3588. xcool
:0
Member Since: Posts: Comments:
3587. xcool
MississippiWx see .that why i posting itt
Member Since: Posts: Comments:
Things that make you go, "hmmmm."

Campeche, MX (west of the circulation) is reporting this:

Humidity: 74%
Wind Speed: ENE 23 MPH
Barometer: 1010 mb
Dewpoint: 73°F
Heat Index: 87°F
Wind Chill: 82°F
Member Since: Posts: Comments:
3585. xcool



nice Lower Convergence 40w & gom
Member Since: Posts: Comments:
3584. unf97
Quoting MississippiWx:


On visible, it actually appears to have an anticyclone over at least the northeastern/eastern part of the system.


There is a upper level ridge present over the NW Caribbean, as indicated on the TWD by NHC.
Member Since: Posts: Comments:
3583. xcool
Member Since: Posts: Comments:
3582. xcool
New GFS delayed by one day July 28
Member Since: Posts: Comments:
Quoting StormW:


It's possible it may be trying to, however, upper level winds are out of the NW, and mid level shear is about 15 kts. Waiting for the 18Z run of the shear forecast to see if things may change.


On visible, it actually appears to have an anticyclone over at least the northeastern/eastern part of the system.
Member Since: Posts: Comments:

Viewing: 3631 - 3581

Page: 1 | 2 | 3 | 4 | 5 | 6 | 7 | 8 | 9 | 10 | 11 | 12 | 13 | 14 | 15 | 16 | 17 | 18 | 19 | 20 | 21 | 22 | 23 | 24 | 25 | 26 | 27 | 28 | 29 | 30 | 31 | 32 | 33 | 34 | 35 | 36 | 37 | 38 | 39 | 40 | 41 | 42 | 43 | 44 | 45 | 46 | 47 | 48 | 49 | 50 | 51 | 52 | 53 | 54 | 55 | 56 | 57 | 58 | 59 | 60 | 61 | 62 | 63 | 64 | 65 | 66 | 67 | 68 | 69 | 70 | 71 | 72 | 73 | 74 | 75Blog Index

Top of Page

About

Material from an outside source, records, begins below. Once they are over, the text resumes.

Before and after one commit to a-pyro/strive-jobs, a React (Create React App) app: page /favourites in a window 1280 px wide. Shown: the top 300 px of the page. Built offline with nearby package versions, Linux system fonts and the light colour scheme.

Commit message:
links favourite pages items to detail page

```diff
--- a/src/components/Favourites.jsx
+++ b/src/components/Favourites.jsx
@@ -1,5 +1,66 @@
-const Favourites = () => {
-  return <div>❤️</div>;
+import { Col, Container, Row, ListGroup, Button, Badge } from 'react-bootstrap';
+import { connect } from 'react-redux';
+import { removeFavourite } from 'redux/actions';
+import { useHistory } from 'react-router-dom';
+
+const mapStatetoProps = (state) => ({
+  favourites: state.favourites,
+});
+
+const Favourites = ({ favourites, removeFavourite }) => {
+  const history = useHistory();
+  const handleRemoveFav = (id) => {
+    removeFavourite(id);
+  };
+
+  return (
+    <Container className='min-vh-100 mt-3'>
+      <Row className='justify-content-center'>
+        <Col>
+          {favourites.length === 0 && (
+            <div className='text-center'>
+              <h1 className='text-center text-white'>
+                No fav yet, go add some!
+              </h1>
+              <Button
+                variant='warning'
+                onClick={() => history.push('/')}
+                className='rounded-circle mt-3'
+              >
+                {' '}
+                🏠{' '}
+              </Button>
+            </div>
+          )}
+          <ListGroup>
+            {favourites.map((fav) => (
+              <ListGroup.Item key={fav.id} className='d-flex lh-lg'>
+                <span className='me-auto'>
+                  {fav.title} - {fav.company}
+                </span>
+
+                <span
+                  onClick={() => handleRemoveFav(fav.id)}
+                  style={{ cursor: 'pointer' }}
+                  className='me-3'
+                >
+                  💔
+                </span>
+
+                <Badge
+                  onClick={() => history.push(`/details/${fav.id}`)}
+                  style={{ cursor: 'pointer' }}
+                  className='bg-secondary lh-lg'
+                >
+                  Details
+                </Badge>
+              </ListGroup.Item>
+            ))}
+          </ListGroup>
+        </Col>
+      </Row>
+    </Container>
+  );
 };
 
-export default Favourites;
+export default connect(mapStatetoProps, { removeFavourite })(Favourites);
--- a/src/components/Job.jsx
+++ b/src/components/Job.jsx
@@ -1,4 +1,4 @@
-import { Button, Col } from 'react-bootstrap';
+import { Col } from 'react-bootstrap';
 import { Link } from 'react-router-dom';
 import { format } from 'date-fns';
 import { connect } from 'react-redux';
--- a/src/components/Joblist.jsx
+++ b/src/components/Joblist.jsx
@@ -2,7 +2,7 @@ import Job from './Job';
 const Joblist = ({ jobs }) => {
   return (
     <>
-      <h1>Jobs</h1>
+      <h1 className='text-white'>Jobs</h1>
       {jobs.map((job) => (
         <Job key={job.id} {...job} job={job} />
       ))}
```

Jeff co-founded the Weather Underground in 1995 while working on his Ph.D. He flew with the NOAA Hurricane Hunters from 1986-1990.